Updated: Feb 9, 2022
Our screen time usage seems to increase every year—in fact, since the pandemic we're nothing short of "reliant" on screens. We often own multiple computers and it bewilders us when a TV is absent in a house or if someone doesn’t own a smartphone. In short, screens are everywhere and we’re constantly looking at them.
So how does this affect our posture and general physiology? We already know rounded shoulders and forward head posture is common for people using devices. What happens to our bodies in this posture and how do we manage these changes? We can’t always: "take a break, stand up from our desk, and go outside.” These are less viable solutions as we’re more dependent on our phones for everyday life and work. Since this is unlikely to diminish, we should work with this evolution, not against it.
Many articles will advise ergonomic computer setups, and though we aren’t perfect, we are best at adjusting our monitor, chair, and desk. But, how do we adjust our posture while using a phone, tablet, or TV?
Your phone is difficult to adjust—it’s made to use while standing, sitting, or walking, so it doesn’t have a mouse and keyboard. If you add any other gadgets or tools it limits the portability. Still, you should invest in a holder or stand for your phone when keeping it stationary for a prolonged period. If you can’t prop it up, here are some posture tips:
Raise your phone to eye level. This reduces the strain on upper neck muscles and diminishes compression on the neck vertebrae.
Alternate your hands while holding the phone—overuse of one arm can lead to tendonitis and other injuries.
Use headphones to reduce the awkward rounded shoulder and forward head posture that we all go into talking on the phone.
Treat tablets like larger phones. Follow the tips for phones even more, and apply these tablet specific ones as well:
Invest in an external keyboard if you type on your tablet. Tablets aren’t set up for you to type and look at the screen comfortably, so it’ll force you to over-round your shoulders and to tilt your head down.
Change the placement of the tablet when watching videos. Consistently placing the tablet to your right side and spending hours with a slight rotation will cause an imbalance in joint position and muscle length, impairing your posture over time.
TVs are the final culprit for prolonged sitting and screen time. It’s difficult to change the position of the TV itself, as it is a large device. So, you’ll need to adjust your posture and positioning. These aren’t always the most comfortable postures, but they’re tremendously beneficial for you in the long run.

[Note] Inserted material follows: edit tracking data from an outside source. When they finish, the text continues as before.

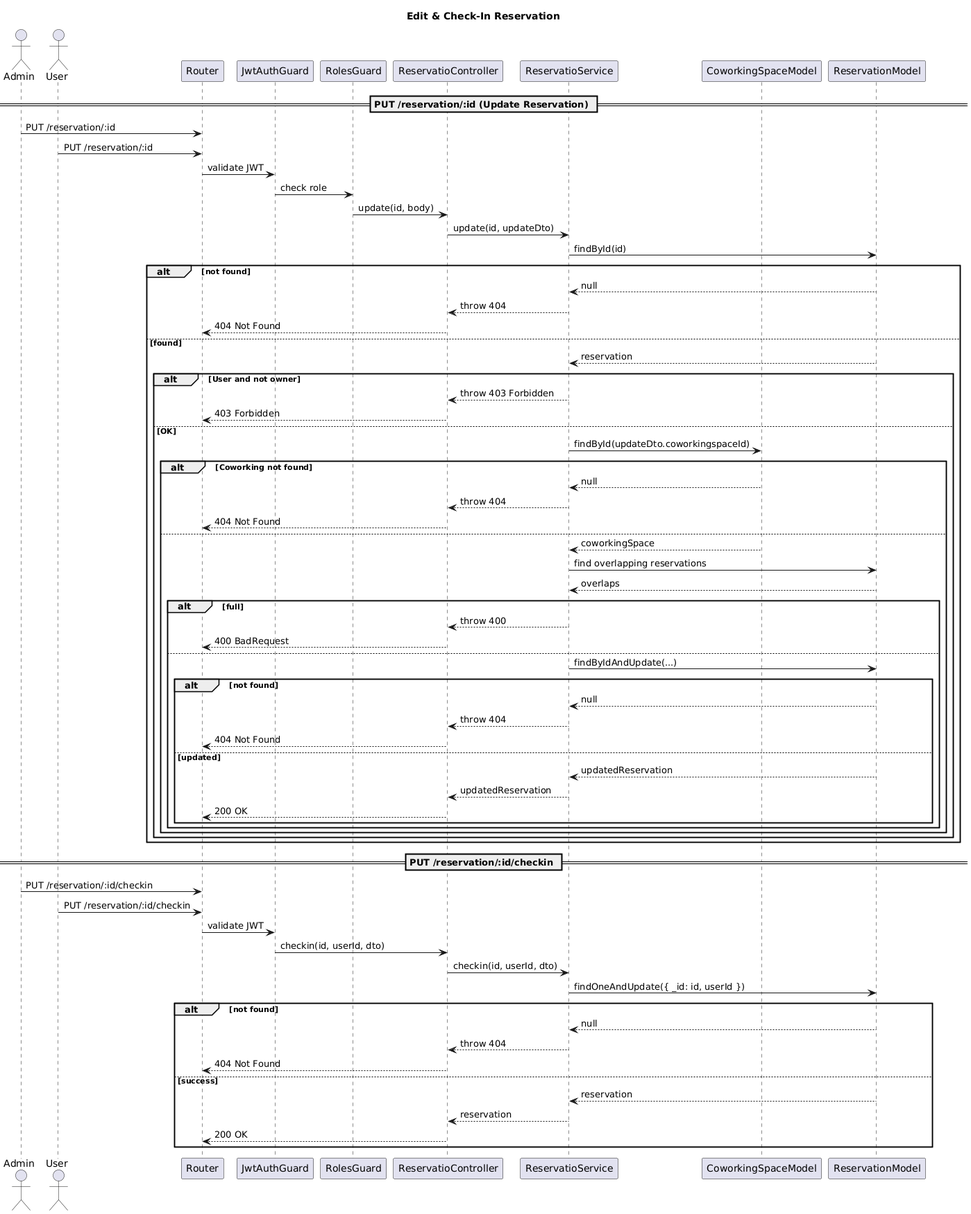
Before: puml/allEditReservation.png, a diagram exported from PlantUML (tusaunyapat/coworkingspace-reservation).
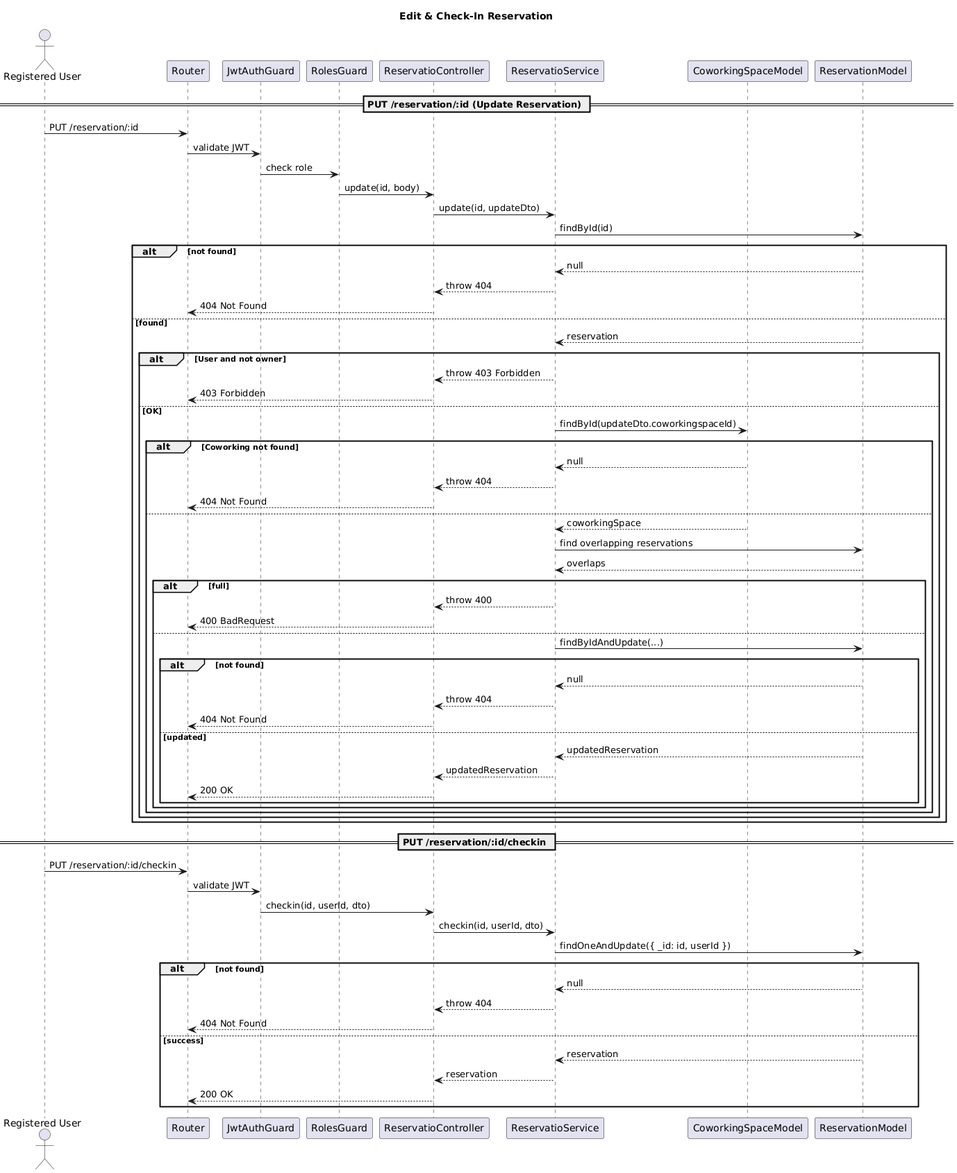
The same file after the commit.

The edit, as a diff of the source:
```diff
@@ -1,8 +1,7 @@
 @startuml
 title Edit & Check-In Reservation
 
-actor Admin
-actor User
+actor "Registered User" as User
 
 participant "Router" as Router
 participant "JwtAuthGuard" as AuthGuard
@@ -15,7 +14,6 @@
 == PUT /reservation/:id (Update Reservation) ==
 
 
-Admin -> Router: PUT /reservation/:id
 
 User -> Router: PUT /reservation/:id
 
@@ -65,7 +63,6 @@
 end
 
 == PUT /reservation/:id/checkin ==
-Admin -> Router: PUT /reservation/:id/checkin
 User -> Router: PUT /reservation/:id/checkin
 Router -> AuthGuard: validate JWT
 AuthGuard -> Controller: checkin(id, userId, dto)
```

Sit all the way back with your entire back flat against the back of the couch. When you lean back with your bottom slightly forward, you create a small gap between your low back and the couch, which strains your low back muscles.
Set up a standing viewing station, like standing at a tall table. Don’t watch TV here all the time, just try to break up your sitting to crucially help your posture.
Consider finding ways to move and watch TV. Get up and do a chore during commercial breaks. Make a game out of standing up every time a character says a specific phrase!
Prolonged sitting has an immediate effect on our body—plus, we’re forcing ourselves into limited mobility, flexibility, and health while using devices. Apply some of these tips, alter your postures, and stay healthier longer.